> [PROBLEM DETAILS] Go through the listing below and show each line that has the word "fontsize".

> [RECORDS SHOWN]
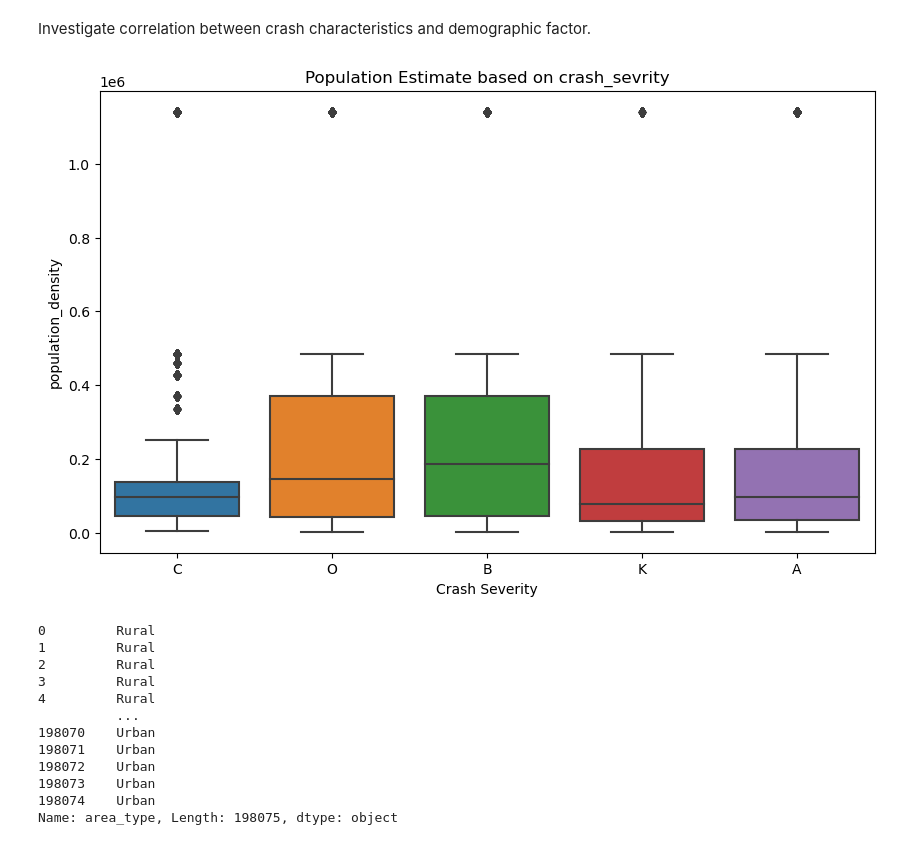
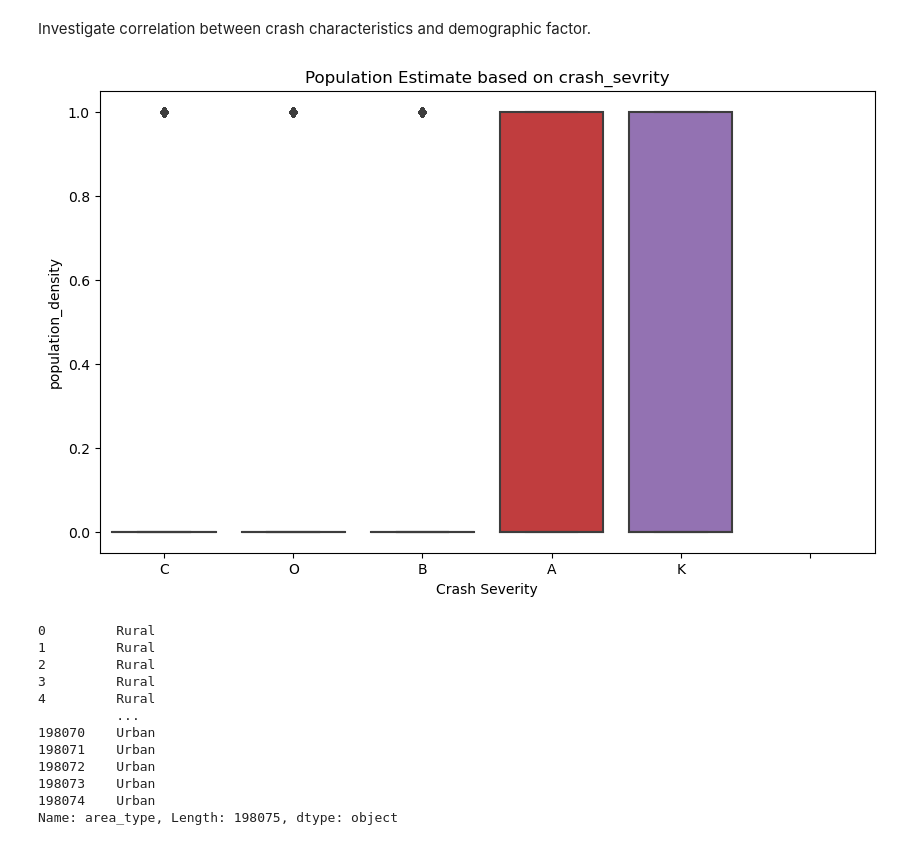
Before and after one commit to Eliab16/VDOT-crash-analysis, a Jupyter notebook: notebooks/VDOT-2.ipynb, the cells around one changed output. Saved outputs shown, nothing was run; the diff lists cells and outputs as text; code cells hidden in the pictures.

```diff
--- a/notebooks/VDOT-2.ipynb
+++ b/notebooks/VDOT-2.ipynb
@@ -257,18 +257,18 @@ merged_data['speed_notspeed'] = merged_data['speed_notspeed'].map({'Yes':1 ,'No'
 # merged_data['population_density'] =pd.qcut(merged_data['population_esimate2021'],labels=['low','medium','High'],q=3)
 # %%
 plt.figure(figsize=(10,6))
-sns.boxplot(x='crash_severity',y='population_esimate2021',
-data=merged_data)
+sns.boxplot(x='crash_severity',y='speed_notspeed',
+data=crash_data)
 plt.title('Population Estimate based on crash_sevrity')
 plt.xlabel('Crash Severity')
 plt.ylabel('population_density')
 # plt.gca().yaxis.set_major_formatter(ticker.FuncFormatter(lambda x,pos:'{0:g}k'.format(x/1000)))
 # plt.xticks(rotation=45)
 # plt.tight_layout()
 plt.savefig(format='jpg', fname='Crash Severity')
 plt.show()
 # %% [output]
-[figure, old version]
+[figure, new version]
 # %%
 merged_data['area_type']
 # %% [output]
```
Also changed, not shown: parts of 19 cells of this notebook, 1 other file.
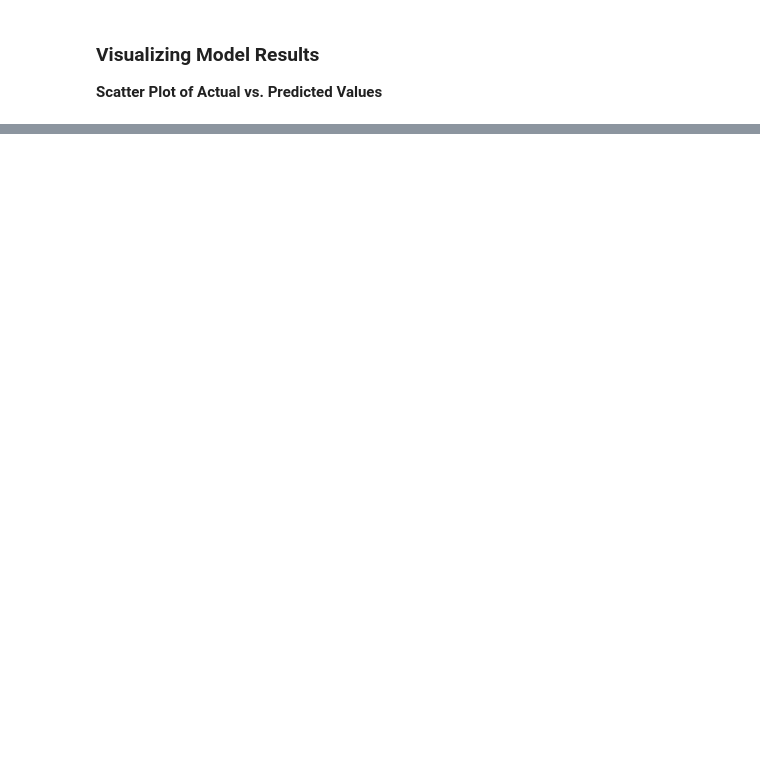
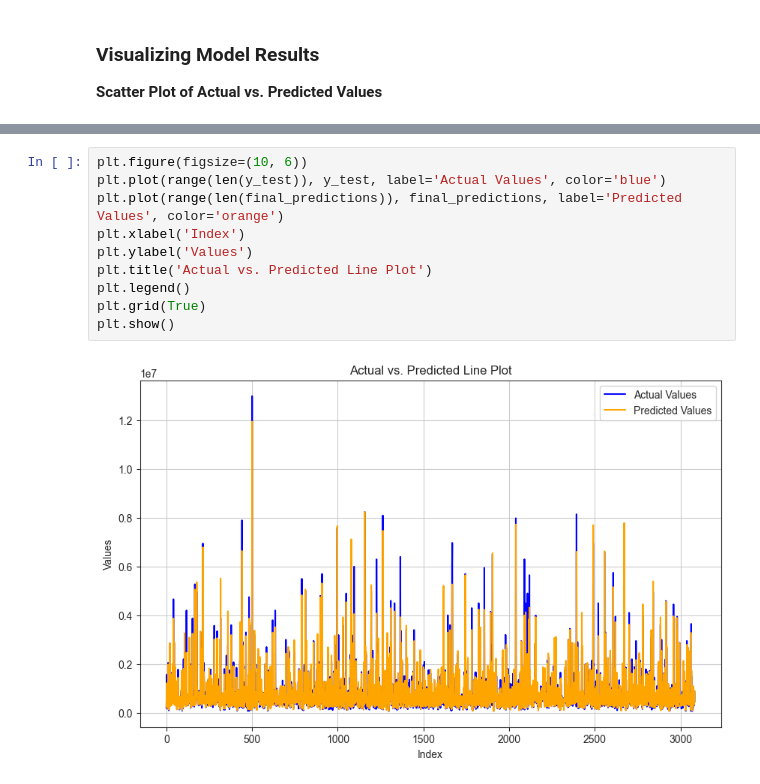
Before and after one commit to RohitKrish46/car-price-predictor, a Jupyter notebook: Feature_engineering.ipynb, the cells around one changed output, grey strips where cells are left out. Drawn from its saved outputs; the diff is of its cells as text; blank space fills up the shorter version.

```diff
--- a/Feature_engineering.ipynb
+++ b/Feature_engineering.ipynb
@@ -571,0 +571,12 @@ plt.show()
+# %%
+plt.figure(figsize=(10, 6))
+plt.plot(range(len(y_test)), y_test, label='Actual Values', color='blue')
+plt.plot(range(len(final_predictions)), final_predictions, label='Predicted Values', color='orange')
+plt.xlabel('Index')
+plt.ylabel('Values')
+plt.title('Actual vs. Predicted Line Plot')
+plt.legend()
+plt.grid(True)
+plt.show()
+# %% [output]
+[figure, added]
```
Also changed, not shown: parts of 10 cells of this notebook, 4 other files.
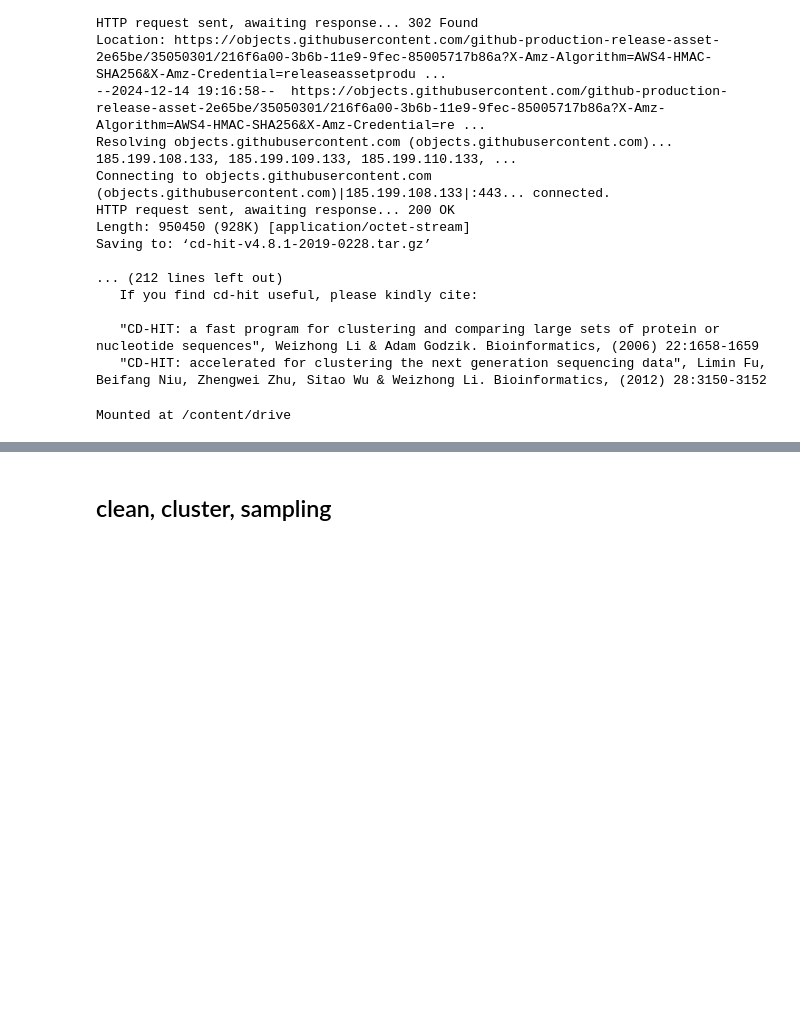
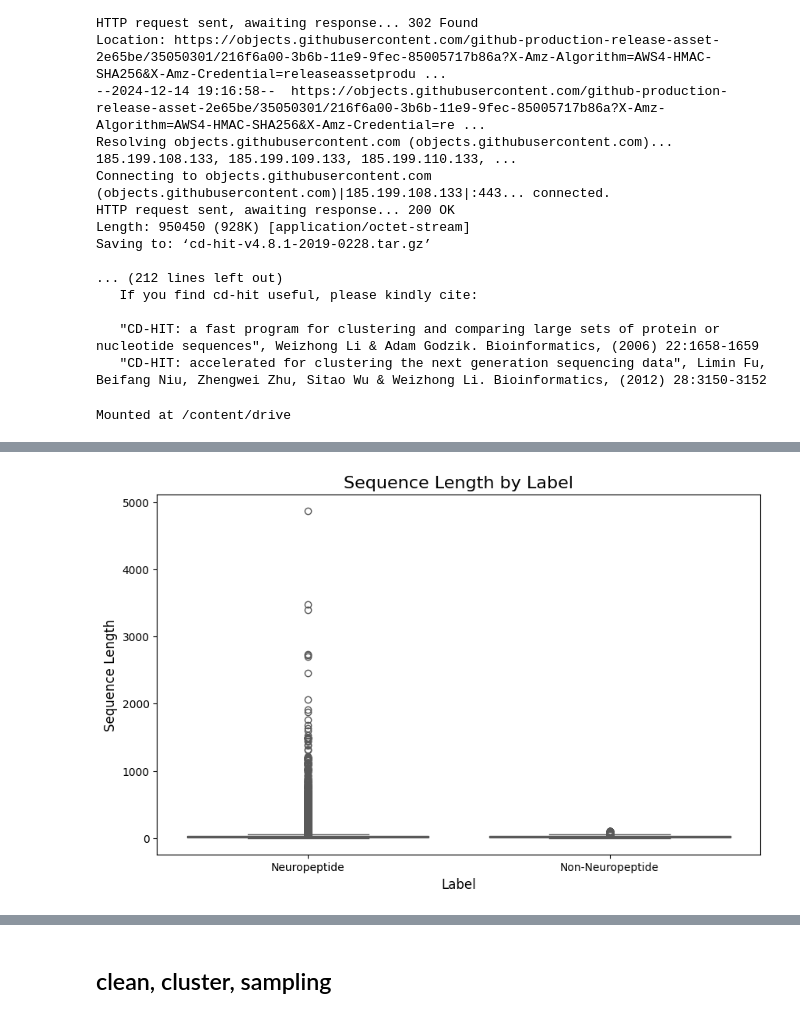
Before and after one commit to DRepresser/NeuroClassify, a Jupyter notebook: preprocess_and_EDA.ipynb, the cells around one changed output, grey strips where cells are left out. Saved outputs shown, nothing was run; the diff lists cells and outputs as text; code cells hidden in the pictures; blank space fills up the shorter version.

```diff
--- a/preprocess_and_EDA.ipynb
+++ b/preprocess_and_EDA.ipynb
@@ -40,0 +89,9 @@ from Bio import SeqIO
+# %%
+plt.figure(figsize=(10, 6))
+sns.boxplot(x='label', y='length', data=df, hue='label', palette='Set2')
+plt.title("Sequence Length by Label", fontsize=16)
+plt.xlabel("Label", fontsize=12)
+plt.ylabel("Sequence Length", fontsize=12)
+plt.show()
+# %% [output]
+[figure, added]
```
Also changed, not shown: parts of 7 cells of this notebook.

> [ANSWER TO THE PROBLEM]
+plt.title("Sequence Length by Label", fontsize=16)
+plt.xlabel("Label", fontsize=12)
+plt.ylabel("Sequence Length", fontsize=12)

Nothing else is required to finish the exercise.